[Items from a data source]
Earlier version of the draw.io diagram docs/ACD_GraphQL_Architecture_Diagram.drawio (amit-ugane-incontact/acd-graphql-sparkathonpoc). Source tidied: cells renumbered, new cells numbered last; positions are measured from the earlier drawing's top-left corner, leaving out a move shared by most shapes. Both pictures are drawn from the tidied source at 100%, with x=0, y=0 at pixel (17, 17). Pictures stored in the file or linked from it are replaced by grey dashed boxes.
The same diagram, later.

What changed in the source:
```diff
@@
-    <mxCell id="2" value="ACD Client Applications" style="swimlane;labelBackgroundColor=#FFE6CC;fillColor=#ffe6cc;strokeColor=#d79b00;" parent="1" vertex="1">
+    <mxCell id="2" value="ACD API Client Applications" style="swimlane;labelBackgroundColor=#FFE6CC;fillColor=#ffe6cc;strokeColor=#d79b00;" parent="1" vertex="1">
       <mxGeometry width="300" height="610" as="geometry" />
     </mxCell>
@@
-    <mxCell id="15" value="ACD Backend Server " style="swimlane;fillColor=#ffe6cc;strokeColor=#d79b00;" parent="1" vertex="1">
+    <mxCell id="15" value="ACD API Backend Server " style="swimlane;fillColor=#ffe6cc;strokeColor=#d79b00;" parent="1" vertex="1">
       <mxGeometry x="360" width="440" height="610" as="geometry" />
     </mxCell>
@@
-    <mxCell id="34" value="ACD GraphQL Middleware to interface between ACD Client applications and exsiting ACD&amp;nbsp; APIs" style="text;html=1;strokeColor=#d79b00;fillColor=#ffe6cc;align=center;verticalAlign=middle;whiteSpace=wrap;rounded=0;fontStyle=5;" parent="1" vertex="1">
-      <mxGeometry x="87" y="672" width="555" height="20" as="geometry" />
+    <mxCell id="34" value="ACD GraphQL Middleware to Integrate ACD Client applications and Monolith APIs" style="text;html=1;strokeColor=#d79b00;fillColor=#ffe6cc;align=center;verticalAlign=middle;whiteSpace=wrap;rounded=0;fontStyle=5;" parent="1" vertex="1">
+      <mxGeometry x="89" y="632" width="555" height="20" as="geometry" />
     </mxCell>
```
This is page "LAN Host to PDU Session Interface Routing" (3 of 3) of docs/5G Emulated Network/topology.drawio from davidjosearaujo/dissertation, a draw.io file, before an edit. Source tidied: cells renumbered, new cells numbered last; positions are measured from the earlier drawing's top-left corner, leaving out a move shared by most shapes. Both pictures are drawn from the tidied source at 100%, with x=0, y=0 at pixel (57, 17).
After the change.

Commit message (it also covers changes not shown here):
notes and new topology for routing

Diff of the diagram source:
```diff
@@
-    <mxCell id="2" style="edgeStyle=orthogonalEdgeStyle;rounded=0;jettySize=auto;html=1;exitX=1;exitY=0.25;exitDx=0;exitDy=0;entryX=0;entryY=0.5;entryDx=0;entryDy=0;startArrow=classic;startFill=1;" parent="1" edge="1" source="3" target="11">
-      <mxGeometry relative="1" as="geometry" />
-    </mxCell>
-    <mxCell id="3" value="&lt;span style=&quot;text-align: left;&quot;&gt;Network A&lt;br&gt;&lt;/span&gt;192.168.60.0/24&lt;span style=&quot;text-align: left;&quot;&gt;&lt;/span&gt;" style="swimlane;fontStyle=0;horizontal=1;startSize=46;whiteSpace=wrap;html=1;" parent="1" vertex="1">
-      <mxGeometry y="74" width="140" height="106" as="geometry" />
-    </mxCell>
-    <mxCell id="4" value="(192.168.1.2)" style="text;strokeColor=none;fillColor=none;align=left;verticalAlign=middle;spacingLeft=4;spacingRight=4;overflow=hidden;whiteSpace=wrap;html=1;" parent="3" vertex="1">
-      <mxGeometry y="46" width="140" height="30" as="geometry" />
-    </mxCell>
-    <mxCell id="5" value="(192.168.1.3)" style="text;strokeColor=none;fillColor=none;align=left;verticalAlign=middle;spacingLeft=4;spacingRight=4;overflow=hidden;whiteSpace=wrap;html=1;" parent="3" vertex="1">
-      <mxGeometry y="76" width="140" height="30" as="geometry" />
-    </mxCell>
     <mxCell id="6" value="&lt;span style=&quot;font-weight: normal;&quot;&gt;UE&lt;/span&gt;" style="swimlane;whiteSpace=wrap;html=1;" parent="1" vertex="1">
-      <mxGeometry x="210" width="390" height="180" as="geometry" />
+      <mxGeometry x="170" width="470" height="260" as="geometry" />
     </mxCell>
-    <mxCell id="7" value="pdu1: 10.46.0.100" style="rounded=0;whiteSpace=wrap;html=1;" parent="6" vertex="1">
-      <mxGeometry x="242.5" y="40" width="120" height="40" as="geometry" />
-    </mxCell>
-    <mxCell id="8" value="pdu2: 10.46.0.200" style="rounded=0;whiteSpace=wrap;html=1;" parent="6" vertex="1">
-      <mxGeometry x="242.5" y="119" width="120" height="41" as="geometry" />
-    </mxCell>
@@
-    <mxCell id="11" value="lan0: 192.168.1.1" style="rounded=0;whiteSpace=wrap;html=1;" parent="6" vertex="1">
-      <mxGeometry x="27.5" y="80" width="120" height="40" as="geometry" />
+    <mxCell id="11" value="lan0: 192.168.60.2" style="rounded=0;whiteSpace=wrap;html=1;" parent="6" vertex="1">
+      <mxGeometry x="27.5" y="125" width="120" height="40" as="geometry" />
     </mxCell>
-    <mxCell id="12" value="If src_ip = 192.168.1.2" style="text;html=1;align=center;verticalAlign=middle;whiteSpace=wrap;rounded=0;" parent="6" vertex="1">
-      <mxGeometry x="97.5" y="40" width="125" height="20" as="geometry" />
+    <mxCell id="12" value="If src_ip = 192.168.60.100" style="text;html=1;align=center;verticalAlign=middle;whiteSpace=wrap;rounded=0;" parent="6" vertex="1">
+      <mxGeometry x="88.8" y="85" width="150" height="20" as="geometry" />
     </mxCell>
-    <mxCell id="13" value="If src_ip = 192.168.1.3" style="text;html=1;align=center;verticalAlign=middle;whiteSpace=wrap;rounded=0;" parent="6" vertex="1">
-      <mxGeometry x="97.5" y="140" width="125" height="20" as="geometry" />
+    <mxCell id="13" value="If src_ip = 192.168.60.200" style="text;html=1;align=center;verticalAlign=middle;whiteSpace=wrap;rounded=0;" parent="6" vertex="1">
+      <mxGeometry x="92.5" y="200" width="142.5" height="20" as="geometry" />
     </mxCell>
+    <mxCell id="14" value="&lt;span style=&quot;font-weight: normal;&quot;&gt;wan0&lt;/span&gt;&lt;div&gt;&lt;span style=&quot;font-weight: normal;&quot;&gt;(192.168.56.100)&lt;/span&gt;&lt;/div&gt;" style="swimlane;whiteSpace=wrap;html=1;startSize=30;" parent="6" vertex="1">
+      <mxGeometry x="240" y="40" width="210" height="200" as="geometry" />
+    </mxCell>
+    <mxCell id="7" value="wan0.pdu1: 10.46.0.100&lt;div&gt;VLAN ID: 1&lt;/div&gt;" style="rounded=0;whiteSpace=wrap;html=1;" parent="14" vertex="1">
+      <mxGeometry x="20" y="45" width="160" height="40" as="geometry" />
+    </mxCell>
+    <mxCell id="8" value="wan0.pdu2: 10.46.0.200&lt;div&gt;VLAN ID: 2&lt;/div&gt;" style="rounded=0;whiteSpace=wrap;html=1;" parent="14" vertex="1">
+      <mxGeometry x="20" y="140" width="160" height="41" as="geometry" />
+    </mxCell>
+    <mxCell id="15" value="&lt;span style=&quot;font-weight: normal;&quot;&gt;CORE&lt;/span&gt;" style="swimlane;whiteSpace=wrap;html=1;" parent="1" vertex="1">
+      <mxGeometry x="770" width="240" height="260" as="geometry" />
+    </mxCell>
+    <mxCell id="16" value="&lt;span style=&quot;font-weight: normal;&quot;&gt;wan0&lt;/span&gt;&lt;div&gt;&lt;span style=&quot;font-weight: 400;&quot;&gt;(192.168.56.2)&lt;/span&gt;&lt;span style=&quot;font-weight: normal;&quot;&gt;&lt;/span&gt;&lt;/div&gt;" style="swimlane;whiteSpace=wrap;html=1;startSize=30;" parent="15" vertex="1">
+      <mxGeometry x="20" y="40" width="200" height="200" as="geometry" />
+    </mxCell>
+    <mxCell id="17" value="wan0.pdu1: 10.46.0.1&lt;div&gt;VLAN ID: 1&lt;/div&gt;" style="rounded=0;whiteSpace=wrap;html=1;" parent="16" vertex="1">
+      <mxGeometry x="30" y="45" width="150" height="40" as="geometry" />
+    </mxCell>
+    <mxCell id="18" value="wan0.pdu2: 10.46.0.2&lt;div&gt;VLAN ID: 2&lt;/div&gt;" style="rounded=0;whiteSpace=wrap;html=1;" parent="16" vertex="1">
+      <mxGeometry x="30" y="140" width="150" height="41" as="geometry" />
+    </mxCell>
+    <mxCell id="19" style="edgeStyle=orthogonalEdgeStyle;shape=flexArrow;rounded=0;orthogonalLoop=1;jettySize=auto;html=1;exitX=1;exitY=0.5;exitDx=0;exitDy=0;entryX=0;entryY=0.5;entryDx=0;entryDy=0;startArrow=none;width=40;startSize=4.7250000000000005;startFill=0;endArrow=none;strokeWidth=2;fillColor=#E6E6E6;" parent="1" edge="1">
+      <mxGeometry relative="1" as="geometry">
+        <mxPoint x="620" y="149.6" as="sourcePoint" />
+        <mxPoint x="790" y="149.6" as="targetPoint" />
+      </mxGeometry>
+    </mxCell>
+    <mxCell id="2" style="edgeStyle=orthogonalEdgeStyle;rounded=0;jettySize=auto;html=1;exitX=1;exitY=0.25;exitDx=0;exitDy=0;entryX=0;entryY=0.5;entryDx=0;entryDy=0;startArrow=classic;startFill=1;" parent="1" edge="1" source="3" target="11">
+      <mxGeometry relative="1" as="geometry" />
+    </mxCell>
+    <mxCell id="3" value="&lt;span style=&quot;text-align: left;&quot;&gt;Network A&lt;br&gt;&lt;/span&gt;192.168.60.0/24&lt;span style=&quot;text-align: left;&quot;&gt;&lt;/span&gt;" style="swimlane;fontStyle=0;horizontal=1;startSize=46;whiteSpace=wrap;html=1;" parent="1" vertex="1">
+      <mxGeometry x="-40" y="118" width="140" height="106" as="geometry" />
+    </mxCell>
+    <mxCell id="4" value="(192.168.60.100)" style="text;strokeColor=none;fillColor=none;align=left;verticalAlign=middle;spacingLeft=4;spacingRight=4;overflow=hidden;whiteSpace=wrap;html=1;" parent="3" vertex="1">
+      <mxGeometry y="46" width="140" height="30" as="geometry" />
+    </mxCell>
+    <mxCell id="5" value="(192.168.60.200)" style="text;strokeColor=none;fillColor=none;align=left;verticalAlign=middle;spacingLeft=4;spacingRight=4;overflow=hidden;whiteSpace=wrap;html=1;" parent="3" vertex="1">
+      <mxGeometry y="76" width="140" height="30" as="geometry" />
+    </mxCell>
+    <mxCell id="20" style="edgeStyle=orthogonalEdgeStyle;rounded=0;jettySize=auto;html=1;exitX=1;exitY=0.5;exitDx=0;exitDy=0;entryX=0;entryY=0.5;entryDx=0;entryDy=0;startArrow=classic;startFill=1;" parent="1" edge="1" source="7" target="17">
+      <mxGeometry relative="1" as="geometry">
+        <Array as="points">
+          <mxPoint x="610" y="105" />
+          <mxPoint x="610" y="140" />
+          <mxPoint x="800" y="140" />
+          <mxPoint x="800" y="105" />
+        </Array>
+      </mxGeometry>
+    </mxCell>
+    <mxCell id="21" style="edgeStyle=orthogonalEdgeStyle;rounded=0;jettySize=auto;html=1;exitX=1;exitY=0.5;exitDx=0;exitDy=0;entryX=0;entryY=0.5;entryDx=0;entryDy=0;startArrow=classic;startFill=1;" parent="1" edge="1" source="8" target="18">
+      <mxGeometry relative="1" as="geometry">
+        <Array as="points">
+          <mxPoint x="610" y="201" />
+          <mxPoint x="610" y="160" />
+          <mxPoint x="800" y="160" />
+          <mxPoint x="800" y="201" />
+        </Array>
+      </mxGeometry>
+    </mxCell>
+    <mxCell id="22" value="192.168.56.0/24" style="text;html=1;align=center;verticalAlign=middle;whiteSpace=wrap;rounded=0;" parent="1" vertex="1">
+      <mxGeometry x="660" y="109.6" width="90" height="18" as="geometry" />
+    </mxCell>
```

[Exercise goal] Pull out all lines containing the word "topology" from the entries above.

[Your response]
This is page "LAN Host to PDU Session Interface Routing" (3 of 3) of docs/5G Emulated Network/topology.drawio from davidjosearaujo/dissertation, a draw.io file, before an edit. Source tidied: cells renumbered, new cells numbered last; positions are measured from the earlier drawing's top-left corner, leaving out a move shared by most shapes. Both pictures are drawn from the tidied source at 100%, with x=0, y=0 at pixel (57, 17).
notes and new topology for routing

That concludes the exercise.